Tuesday, August 25, 2009
Album Review: amiyumi
Good things can come in small packages… amiyumi is a great introduction to Ami and Yumi but it is either a long EP or a short album. I think an argument could be made for either. I consider it an album and I wish that I could have listened to in upon its release in 1996 rather than a number of years removed. Ami and Yumi’s voices are fresh and while they certainly have become better singers, there is something special that only happens once in a career, the beginning.
Technically this is Ami’s second album, her half of solosolo was (I believe) recorded before amiyumi… but combining with Yumi for Puffy marks the start of something special. Tamio Okuda produced amiyumi and this is another harbinger of things to come, the special musical relationship between him, Ami and Yumi. This is often stated by Puffy fans, but it is not hyperbole either. Without him, arguably Puffy would have become (...if anything at all) a footnote in j-pop.
In hindsight, amiyumi is a middle of the pack album in Puffy's catalog. That is no mean feat, many artists' first efforts are something they might be embarrassed by or prefer remain buried. Amiyumi is a good album and everything that is great about Puffy starts here and True Asia and Profitable Body remain high points for Puffy to this day.
For reference here is the track list for amiyumi, within the context of the review I will use the English title translations. I do not have any issue with using Japanese song titles and my reviews will shift back and forth. Part of my goal is to talk about Ami and Yumi and I think translated song titles might help reach a wider group of people.
1. Tokusuru Karada / Profitable Body (Lyrics & Music: Tamio Okuda)
2. Usagi Channel / Rabbit Channel (Lyrics: Ami Onuki & Tamio Okuda, Music: Tamio Okuda)
3. Sakura Saku / Cherry Blossom Blooms (Lyrics & Music: Tamio Okuda)
4. Simple (Lyrics: Puffy and Shinichi Yakuma & Music: Shinichi Yakuma)
5. Nagaiki Shite ne / I Want You to Live a Long Time (Lyrics: Yumi Yoshimura & Tamio Okuda, Music: Tamio Okuda)
6. Asia no Junshin /True Asia (Lyrics: Yosui Inoue, Music: Tamio Okuda)
7. Puffy no Hey! Mountain (Lyrics: Tamio Okuda & Puffy, Music: Tamio Okuda)
amiyumi opens with Profitable Body and it is a track in some ways I appreciate slightly more than True Asia. That may sound like heresy given True Asia is Puffy's signature song. I enjoy the guitar work and the recursive manner in which it is played, which is a consistent theme in the Puffy songs I like. The harmonizing that Ami and Yumi display in Profitable Body is wider ranging and showcases the "Puffy sound" better than any other track on amiyumi and puts the Puffy stamp on the album from the start.

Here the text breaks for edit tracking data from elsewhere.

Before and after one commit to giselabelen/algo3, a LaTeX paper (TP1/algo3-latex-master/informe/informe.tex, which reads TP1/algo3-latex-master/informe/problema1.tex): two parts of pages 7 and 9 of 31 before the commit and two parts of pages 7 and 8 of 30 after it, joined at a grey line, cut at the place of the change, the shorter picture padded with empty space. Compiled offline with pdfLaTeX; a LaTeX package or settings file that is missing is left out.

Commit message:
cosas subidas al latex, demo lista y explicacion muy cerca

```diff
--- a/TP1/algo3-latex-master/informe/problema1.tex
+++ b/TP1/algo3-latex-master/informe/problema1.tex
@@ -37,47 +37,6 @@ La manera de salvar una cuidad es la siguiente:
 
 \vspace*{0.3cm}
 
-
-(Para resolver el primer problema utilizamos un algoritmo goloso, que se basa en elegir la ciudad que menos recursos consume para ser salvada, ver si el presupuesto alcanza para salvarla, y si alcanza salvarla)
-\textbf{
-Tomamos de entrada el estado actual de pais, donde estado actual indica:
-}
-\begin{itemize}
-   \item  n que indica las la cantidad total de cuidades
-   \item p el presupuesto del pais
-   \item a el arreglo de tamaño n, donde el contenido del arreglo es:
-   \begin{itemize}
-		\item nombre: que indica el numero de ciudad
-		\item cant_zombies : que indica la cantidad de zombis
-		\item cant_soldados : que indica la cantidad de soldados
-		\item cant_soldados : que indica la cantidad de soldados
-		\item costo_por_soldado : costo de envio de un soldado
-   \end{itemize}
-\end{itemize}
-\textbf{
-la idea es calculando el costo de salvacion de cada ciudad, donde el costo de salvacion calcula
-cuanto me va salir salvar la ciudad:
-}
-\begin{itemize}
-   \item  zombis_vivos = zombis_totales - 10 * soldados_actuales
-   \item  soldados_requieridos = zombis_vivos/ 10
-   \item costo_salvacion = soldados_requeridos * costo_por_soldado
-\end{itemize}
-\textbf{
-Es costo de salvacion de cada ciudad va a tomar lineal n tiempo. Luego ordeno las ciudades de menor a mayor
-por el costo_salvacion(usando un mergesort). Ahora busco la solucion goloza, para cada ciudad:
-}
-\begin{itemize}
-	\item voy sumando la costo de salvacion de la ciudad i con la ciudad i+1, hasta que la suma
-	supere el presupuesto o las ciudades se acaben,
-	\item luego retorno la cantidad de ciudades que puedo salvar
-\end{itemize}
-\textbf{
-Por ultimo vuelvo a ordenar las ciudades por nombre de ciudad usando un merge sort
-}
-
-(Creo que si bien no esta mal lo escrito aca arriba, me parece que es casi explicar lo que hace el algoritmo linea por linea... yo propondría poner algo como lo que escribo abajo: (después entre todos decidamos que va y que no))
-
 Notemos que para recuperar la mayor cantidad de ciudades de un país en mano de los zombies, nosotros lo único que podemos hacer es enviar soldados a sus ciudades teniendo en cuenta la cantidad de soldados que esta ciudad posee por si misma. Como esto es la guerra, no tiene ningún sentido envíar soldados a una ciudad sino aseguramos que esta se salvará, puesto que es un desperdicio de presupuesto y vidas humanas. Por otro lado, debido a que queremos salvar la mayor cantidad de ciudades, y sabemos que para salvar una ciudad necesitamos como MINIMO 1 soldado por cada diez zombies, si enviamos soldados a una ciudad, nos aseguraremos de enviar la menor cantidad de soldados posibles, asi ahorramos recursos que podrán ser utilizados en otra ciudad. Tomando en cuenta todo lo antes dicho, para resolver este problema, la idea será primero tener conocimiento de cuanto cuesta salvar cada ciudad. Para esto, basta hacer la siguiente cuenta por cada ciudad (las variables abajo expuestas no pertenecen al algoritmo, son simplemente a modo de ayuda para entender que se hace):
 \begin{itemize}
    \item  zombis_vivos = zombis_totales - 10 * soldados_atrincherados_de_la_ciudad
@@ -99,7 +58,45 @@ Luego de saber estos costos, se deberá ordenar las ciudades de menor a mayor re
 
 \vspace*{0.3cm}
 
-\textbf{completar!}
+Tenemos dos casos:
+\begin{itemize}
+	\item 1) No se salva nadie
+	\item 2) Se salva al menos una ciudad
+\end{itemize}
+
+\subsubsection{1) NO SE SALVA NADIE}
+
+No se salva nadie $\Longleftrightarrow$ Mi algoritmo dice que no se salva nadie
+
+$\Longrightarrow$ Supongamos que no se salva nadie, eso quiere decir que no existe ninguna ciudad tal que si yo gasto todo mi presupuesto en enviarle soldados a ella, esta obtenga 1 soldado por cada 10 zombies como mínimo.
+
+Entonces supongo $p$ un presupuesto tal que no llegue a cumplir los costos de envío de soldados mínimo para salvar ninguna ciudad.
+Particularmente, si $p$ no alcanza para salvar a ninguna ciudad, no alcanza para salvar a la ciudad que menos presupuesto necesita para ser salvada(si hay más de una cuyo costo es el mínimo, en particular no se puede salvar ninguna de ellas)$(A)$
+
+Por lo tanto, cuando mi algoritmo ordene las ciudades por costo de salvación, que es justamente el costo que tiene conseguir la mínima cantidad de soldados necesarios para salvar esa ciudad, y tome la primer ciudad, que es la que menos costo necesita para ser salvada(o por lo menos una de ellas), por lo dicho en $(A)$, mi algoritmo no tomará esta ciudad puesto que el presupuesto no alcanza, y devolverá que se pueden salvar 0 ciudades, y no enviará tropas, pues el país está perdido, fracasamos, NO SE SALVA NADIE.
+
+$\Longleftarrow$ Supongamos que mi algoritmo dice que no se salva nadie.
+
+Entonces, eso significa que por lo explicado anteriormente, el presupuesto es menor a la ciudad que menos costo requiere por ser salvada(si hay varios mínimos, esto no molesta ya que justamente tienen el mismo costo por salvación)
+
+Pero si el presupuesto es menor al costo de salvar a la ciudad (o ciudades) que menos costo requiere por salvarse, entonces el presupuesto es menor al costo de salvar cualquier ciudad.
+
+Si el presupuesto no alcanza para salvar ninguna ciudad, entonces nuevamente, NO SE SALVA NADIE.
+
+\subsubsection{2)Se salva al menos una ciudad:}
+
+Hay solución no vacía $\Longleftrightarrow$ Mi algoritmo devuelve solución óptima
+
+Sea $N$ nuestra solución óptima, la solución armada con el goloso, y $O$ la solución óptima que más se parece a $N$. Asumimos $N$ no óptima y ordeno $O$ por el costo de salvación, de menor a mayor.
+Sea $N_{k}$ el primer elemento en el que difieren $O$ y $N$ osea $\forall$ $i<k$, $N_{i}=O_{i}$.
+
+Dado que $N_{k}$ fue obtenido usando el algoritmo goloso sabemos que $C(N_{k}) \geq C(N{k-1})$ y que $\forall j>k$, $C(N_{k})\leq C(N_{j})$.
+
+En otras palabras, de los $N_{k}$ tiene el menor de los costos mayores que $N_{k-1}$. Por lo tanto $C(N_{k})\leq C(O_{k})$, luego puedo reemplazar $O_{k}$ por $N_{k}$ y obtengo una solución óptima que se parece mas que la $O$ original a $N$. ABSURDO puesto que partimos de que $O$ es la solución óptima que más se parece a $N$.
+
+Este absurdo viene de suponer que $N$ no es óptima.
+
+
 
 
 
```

Rabbit Channel, is the first of two solo tracks, Yumi’s follows later in the album and both have a throwback pop / lounge sound. It is a slower paced song and when translating lyrics it is also surprisingly silly. Of the two solo tracks Rabbit Channel is the better, if only because the engineering and instruments are better implemented. It feels like Okuda wanted to give Ami and Yumi similar songs as to not differentiate either too much and thus both sound similar in regards to style and pacing. Where Ami’s Rabbit Channel is a middling effort, the solo by Yumi misses the mark.
I Want You to Live a Long Time is a solo track by Yumi and is not a song a care for. I understand the throwback sound that she and Okuda were trying to replicate but it sounds awkward. The instruments do emulate a vague throwback which was interesting in theory, in practice the music is bland and the production over engineered to the point of sterility.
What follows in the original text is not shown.